**Raw data**
-- Opening Marker --

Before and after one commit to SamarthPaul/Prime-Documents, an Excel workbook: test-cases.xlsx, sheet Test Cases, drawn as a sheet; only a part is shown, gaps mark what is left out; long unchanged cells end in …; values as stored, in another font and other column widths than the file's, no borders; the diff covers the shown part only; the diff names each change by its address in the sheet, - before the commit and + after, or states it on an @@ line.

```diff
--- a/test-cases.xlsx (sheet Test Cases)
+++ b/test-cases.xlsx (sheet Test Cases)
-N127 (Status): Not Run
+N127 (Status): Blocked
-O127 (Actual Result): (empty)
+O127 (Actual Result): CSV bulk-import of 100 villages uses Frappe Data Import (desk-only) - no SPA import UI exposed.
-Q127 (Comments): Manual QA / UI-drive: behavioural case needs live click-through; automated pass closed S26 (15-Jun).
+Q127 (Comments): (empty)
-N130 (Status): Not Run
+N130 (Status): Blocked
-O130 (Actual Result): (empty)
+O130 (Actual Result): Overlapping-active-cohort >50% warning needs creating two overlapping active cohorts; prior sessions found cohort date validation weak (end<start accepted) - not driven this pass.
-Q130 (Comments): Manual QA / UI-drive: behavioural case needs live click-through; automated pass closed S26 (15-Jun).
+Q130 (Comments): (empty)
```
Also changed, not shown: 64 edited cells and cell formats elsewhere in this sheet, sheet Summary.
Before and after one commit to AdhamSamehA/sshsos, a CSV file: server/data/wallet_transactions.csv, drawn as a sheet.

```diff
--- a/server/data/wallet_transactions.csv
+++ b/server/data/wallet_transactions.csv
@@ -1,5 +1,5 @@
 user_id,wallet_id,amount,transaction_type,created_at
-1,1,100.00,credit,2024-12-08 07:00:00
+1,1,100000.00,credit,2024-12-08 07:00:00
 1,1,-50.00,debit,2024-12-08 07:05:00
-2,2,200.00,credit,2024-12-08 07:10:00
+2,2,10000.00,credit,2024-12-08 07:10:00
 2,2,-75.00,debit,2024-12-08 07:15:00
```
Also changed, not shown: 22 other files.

-- Closing Marker --

**How to complete this task**
Once the line containing "Before and after one commit to AdhamSamehA/sshsos, a" is found, output it and each line after it through the end of the listing above, exactly, with nothing else.

**Exercise answer**
Before and after one commit to AdhamSamehA/sshsos, a CSV file: server/data/wallet_transactions.csv, drawn as a sheet.

```diff
--- a/server/data/wallet_transactions.csv
+++ b/server/data/wallet_transactions.csv
@@ -1,5 +1,5 @@
 user_id,wallet_id,amount,transaction_type,created_at
-1,1,100.00,credit,2024-12-08 07:00:00
+1,1,100000.00,credit,2024-12-08 07:00:00
 1,1,-50.00,debit,2024-12-08 07:05:00
-2,2,200.00,credit,2024-12-08 07:10:00
+2,2,10000.00,credit,2024-12-08 07:10:00
 2,2,-75.00,debit,2024-12-08 07:15:00
```
Also changed, not shown: 22 other files.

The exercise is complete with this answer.